After Moreeb hill, the road back in the direction of Mezairaa became temporarily blocked by a train of camels. They did not appear to have a person to guide them. They seemed to be wandering away from one small oasis we had just passed and basically using the road, because it is easier.
Our next destination was to drive right up to the Saudi Arabian Border on the southern side of UAE (as per the green line heading east and south from [12] on my map). Although marked on some maps as undefined, on others it clearly is. Entering Saudi Arabia is near-impossible to many people and so it came as no surprise, that a few hours on ever increasingly minor roads (still metalled) and heading even further inside the Empty Quarter, we eventually found ourselves in the middle of nowhere facing one seriously evil looking massive desert fence. This was Saudi Arabia on the other side. There were signs suggestive that any attempt to get over the fence or take photos of it would cause serious problems. The fact is at this point geographically, now in The Empty Quarter (The Rub' al Khali), we found ourselves in the largest sand desert in the world, encompassing most of the southern third of the Arabian Peninsula. On the other side of the fence continuing south through Saudi Arabia lies hundreds of miles of sand, sky and pure nothingness in an unforgiving climate until eventually reaching the Indian Ocean. The desert sand did, in places, give way to a variety of contrasting colours and surprised me in its beauty. Photo [27] below probably best illustrates this.
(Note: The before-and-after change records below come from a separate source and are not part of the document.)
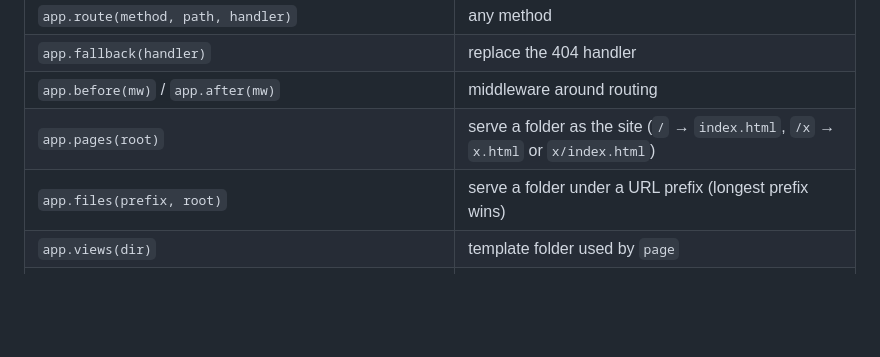
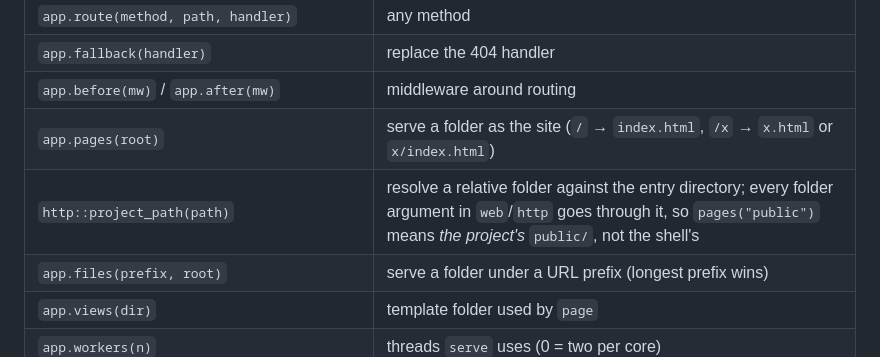
Before and after one commit to Baba01hacker666/zexi, a Markdown page: docs/16-stdlib-reference.md, the part around the change. GitHub-like rendering; blank space fills up the shorter version.

Commit message:
Document project-relative folder paths
A folder argument in web/http is resolved against the entry file's directory
(http::project_path), so a built binary serves the same files from any working
directory. The driver test runs the built site from a scratch directory to keep
that promise honest.

```diff
--- a/docs/16-stdlib-reference.md
+++ b/docs/16-stdlib-reference.md
@@ -52,6 +52,7 @@ fn main() -> i32 {
 | `app.fallback(handler)` | replace the 404 handler |
 | `app.before(mw)` / `app.after(mw)` | middleware around routing |
 | `app.pages(root)` | serve a folder as the site (`/` → `index.html`, `/x` → `x.html` or `x/index.html`) |
+| `http::project_path(path)` | resolve a relative folder against the entry directory; every folder argument in `web`/`http` goes through it, so `pages("public")` means *the project's* `public/`, not the shell's |
 | `app.files(prefix, root)` | serve a folder under a URL prefix (longest prefix wins) |
 | `app.views(dir)` | template folder used by `page` |
 | `app.workers(n)` | threads `serve` uses (0 = two per core) |
```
[Note: A map may be useful as a guide to the following text.]
Our plan was to then follow a road which continues inside UAE roughly following the Saudi border eastwards to near the three-way border of UAE, Saudi Arabia and Oman. The road would then take us northwards following close to the Omani border to the city of Al-Ain (marked [1] on my map). The route is by and large surfaced road bar the first part - an approx. 30km stretch of track in the sand, really only suitable for lorries and 4WD's. A short experimental attempt at this section, followed by a decision to do a U-turn and a miscalculated manoeuvre led to our car getting completely stuck in the sand maybe two to three hundred yards from the road. Two locals appeared from nowhere with a shovel to help dig us out to no avail. They managed to wave down a truck which had appeared from where we clearly weren't now heading. With the help of the truck and an impromptu tow rope, made from haulage straps, we were able to pull the car out and return it to its natural state, on a proper road. We couldn't thank the locals enough for helping us out and the offer of a tip was turned down. Perhaps the sheer pleasure of kindness they have and a little bit of entertainment for them was enough.
The planned route to Al-Ain was subsequently abandoned and we drove there via the outskirts of Abu-Dhabi city. On an end note here, the sunset that day was very spectacular over the desert. Although our planet only has one Sun, it was uncannily reminiscent of the scene with Luke Skywalker watching a sunset in the film Star Wars.
[Photos to be labelled at a later date. There is no photo of the Saudi Border Fence; I really wouldn't want to get arrested in the middle of nowhere]